### TASK DETAILS:
In the listing below, count the lines with "Integration" and report only the figure.

### SOURCE MATERIAL:
━━━
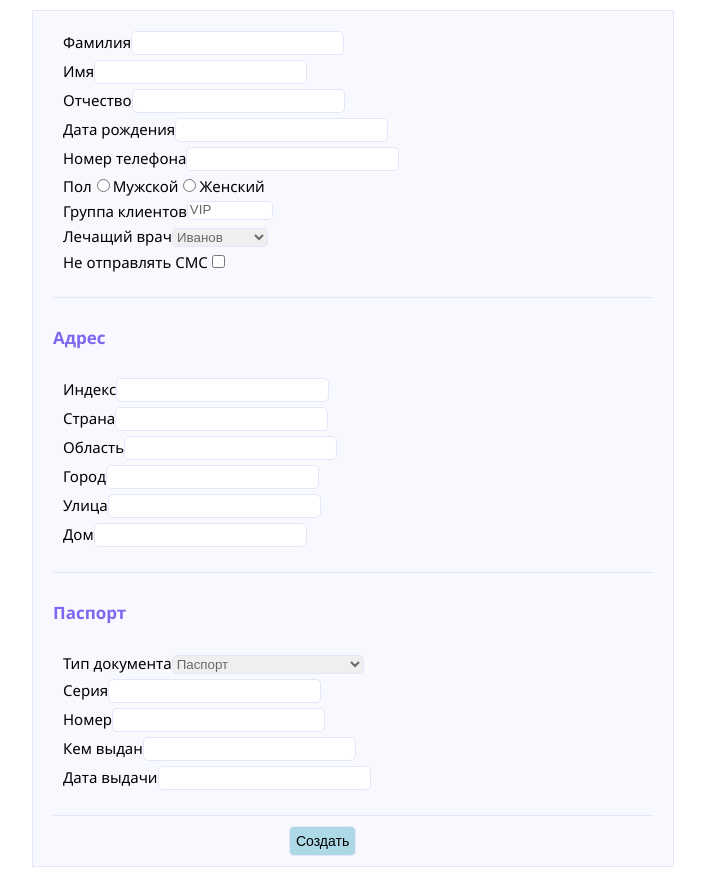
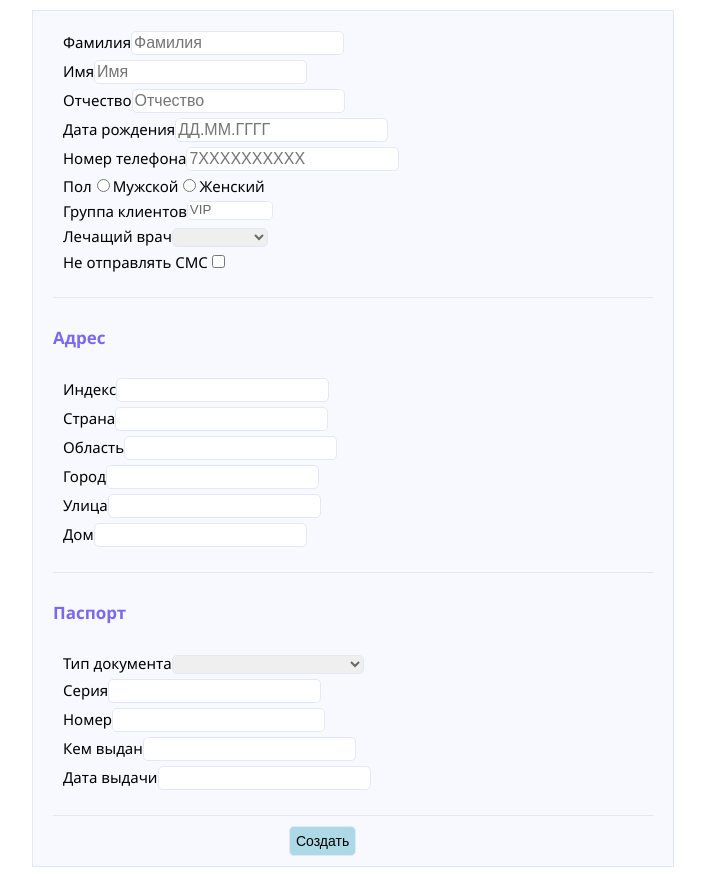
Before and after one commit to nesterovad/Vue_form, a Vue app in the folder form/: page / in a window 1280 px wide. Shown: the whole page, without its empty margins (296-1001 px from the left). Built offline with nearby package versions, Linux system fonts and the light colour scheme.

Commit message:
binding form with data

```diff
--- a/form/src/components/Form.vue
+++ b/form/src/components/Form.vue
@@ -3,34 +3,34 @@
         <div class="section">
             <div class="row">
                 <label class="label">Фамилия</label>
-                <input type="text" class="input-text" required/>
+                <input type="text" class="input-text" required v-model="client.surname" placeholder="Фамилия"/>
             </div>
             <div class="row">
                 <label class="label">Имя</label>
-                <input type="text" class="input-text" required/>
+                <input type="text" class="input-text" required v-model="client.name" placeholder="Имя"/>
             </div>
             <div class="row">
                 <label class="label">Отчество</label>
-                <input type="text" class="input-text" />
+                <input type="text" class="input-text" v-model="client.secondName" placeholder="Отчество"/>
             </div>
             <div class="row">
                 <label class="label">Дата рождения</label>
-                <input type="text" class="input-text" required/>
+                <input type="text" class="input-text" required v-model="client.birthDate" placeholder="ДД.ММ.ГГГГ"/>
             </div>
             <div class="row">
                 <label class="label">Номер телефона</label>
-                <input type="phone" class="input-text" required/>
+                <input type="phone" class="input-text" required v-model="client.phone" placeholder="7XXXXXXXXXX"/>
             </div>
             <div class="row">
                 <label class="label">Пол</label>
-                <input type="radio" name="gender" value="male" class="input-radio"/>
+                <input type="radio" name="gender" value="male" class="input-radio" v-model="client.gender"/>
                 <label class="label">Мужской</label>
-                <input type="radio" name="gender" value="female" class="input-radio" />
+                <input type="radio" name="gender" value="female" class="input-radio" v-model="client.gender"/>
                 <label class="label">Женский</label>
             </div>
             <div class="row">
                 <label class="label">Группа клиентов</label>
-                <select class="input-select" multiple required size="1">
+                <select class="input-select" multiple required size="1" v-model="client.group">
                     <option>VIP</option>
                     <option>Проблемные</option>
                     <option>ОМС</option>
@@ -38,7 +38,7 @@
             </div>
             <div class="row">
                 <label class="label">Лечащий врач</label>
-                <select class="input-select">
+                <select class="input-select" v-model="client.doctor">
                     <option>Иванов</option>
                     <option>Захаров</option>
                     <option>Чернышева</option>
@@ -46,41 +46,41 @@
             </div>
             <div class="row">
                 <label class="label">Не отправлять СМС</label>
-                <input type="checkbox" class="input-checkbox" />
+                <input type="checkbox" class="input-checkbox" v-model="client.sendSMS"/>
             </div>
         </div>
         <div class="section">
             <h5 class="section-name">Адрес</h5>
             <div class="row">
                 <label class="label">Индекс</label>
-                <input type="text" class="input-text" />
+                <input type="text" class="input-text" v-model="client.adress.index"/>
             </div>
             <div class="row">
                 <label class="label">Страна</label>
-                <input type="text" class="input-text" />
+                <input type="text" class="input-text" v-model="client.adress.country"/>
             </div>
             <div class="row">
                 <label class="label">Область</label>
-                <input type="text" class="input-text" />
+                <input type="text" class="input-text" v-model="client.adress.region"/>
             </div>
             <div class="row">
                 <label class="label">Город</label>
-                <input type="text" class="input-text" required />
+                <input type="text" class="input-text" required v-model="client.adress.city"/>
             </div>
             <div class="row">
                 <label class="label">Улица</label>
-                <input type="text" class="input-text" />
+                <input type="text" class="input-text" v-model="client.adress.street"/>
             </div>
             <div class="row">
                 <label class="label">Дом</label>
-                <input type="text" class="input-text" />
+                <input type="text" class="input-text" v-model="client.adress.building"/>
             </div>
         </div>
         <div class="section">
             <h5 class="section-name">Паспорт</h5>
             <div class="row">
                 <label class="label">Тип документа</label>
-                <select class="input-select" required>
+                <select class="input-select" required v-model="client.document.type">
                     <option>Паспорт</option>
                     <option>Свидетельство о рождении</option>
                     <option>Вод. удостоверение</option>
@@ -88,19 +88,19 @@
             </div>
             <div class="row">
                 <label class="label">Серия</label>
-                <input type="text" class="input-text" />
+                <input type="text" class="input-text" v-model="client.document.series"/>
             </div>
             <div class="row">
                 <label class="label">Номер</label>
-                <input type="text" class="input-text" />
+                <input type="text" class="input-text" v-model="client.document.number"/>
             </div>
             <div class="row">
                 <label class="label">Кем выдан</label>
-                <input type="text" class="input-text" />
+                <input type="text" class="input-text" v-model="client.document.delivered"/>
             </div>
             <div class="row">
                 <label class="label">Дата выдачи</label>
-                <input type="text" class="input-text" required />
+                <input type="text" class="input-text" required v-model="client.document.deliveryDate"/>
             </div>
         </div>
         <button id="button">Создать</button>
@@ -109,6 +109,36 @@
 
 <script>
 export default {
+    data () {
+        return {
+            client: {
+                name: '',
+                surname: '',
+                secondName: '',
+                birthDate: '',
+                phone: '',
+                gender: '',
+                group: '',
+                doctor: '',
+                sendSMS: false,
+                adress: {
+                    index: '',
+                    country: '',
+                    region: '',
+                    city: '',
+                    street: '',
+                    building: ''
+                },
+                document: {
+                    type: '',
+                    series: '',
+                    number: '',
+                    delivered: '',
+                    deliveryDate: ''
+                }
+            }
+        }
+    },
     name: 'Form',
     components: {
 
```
━━━
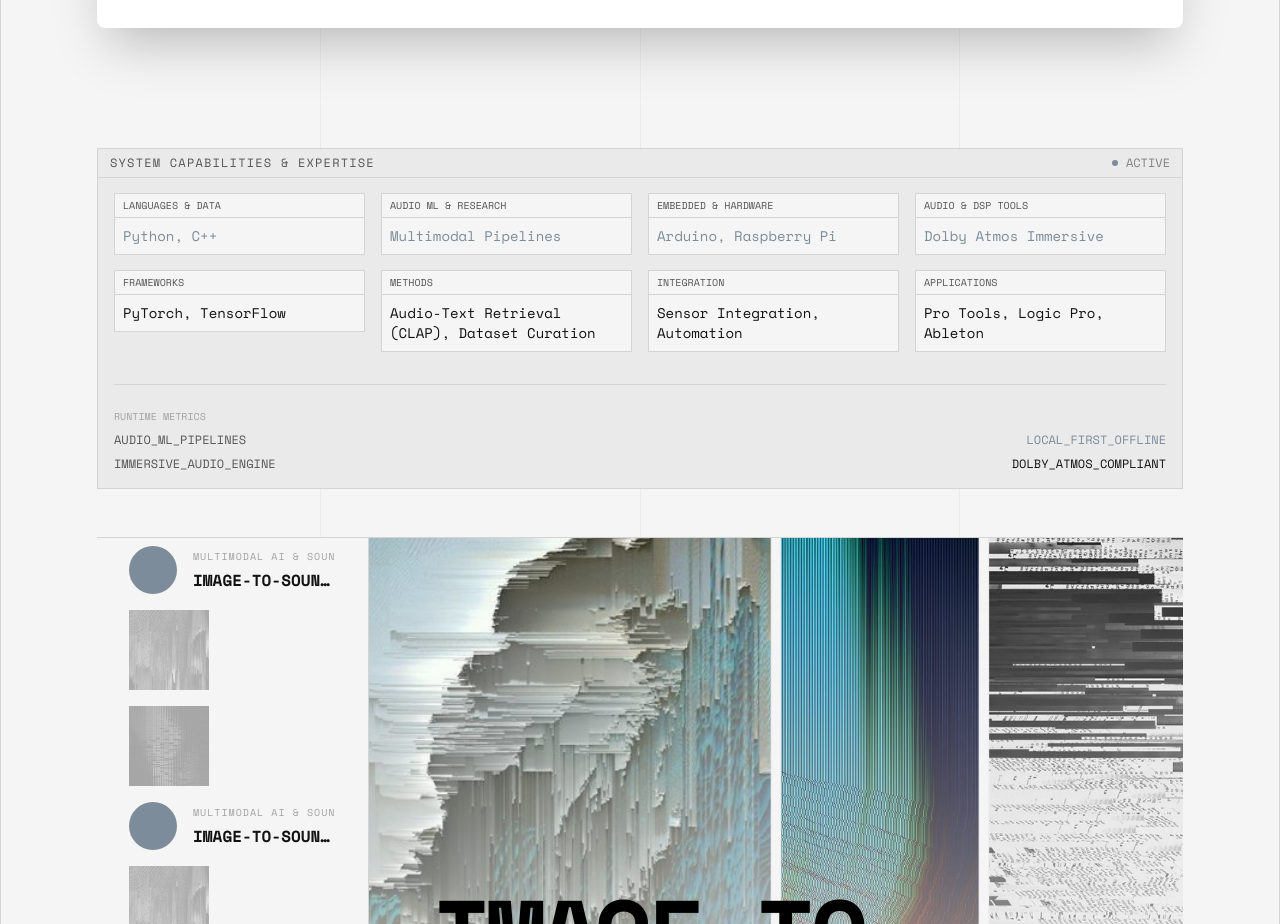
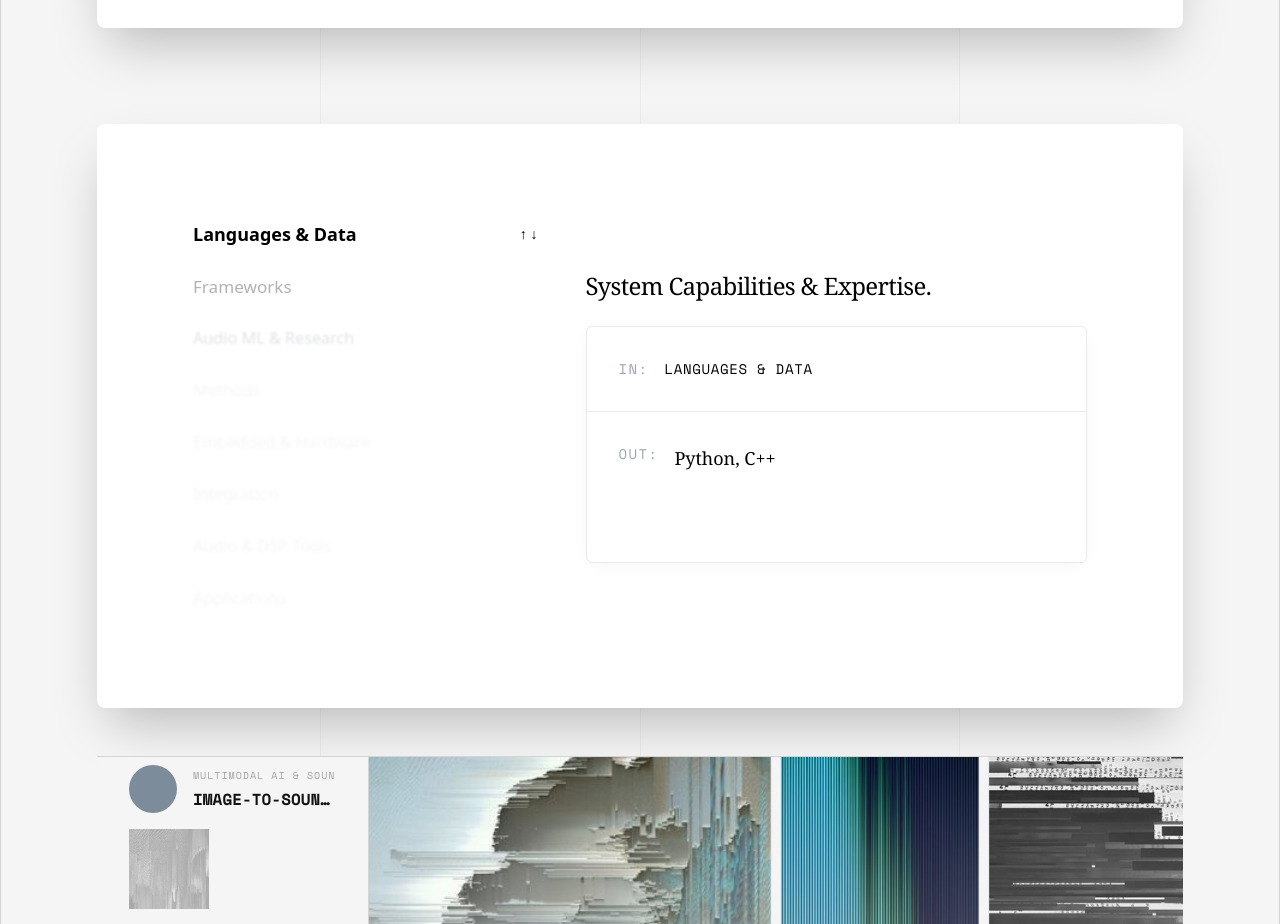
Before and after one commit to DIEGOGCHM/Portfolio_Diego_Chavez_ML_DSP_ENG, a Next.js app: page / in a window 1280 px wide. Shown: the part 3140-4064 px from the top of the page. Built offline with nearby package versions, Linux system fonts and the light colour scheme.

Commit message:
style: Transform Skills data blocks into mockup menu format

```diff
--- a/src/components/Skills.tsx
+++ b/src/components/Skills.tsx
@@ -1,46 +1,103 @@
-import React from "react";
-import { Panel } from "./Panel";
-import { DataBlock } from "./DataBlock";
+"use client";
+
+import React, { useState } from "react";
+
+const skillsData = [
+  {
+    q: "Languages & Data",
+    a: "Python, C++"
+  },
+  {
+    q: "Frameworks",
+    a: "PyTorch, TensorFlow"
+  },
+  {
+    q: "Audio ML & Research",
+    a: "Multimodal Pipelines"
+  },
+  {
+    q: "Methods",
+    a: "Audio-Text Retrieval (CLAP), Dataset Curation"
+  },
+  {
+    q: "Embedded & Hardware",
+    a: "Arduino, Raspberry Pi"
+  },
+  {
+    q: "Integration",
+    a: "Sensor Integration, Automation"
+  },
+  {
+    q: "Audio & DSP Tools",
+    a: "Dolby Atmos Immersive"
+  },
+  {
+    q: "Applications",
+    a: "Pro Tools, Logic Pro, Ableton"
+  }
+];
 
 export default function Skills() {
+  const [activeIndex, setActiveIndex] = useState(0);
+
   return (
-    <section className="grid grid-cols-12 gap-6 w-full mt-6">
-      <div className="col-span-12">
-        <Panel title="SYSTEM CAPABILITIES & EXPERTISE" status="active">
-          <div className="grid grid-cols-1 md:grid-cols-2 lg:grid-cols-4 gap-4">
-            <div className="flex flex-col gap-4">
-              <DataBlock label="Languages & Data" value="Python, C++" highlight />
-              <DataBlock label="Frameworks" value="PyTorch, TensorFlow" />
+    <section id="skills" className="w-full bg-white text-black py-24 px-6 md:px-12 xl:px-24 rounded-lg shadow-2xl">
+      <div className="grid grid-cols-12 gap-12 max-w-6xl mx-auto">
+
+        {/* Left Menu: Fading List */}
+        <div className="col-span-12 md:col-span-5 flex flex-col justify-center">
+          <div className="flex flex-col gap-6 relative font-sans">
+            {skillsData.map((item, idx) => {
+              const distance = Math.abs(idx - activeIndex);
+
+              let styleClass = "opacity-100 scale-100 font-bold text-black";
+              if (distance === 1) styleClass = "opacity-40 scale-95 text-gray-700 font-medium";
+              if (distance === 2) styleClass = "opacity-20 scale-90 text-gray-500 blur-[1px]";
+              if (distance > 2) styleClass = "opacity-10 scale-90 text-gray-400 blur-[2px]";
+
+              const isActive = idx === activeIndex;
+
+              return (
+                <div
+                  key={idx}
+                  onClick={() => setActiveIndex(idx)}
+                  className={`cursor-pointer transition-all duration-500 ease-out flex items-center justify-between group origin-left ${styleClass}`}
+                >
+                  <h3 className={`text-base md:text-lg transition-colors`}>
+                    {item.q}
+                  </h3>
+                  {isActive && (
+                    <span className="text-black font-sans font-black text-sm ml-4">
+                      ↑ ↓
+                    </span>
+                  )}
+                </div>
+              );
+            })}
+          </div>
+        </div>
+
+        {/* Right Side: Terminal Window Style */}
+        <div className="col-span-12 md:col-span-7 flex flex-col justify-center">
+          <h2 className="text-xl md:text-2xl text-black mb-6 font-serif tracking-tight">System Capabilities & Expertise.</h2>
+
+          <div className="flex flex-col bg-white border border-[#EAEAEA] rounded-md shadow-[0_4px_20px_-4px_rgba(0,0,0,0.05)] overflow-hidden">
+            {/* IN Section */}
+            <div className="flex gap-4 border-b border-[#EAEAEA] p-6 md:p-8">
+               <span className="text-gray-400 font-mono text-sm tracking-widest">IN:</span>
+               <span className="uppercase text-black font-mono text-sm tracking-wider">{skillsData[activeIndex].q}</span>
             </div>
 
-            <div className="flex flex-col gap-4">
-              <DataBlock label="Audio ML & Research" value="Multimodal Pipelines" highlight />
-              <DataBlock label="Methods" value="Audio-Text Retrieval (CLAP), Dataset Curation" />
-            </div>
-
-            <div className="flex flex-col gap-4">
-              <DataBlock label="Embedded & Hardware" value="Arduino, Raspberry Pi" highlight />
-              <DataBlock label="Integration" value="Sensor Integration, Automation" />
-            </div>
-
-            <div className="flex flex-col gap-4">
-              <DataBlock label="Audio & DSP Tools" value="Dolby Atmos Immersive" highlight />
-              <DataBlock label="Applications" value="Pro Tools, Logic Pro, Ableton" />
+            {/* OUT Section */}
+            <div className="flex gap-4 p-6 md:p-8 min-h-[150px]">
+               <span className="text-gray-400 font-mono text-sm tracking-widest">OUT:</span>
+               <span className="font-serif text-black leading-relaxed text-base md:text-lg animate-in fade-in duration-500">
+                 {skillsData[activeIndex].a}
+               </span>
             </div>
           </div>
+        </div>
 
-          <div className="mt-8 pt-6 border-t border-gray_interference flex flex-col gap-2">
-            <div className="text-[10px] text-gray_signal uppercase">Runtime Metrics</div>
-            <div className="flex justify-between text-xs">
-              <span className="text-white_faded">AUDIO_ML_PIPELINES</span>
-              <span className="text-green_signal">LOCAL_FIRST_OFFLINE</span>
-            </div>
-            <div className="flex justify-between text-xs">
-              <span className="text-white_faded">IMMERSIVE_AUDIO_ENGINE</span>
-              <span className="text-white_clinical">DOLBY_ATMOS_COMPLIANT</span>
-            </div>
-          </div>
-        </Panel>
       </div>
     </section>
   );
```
━━━
### OUTPUT:
3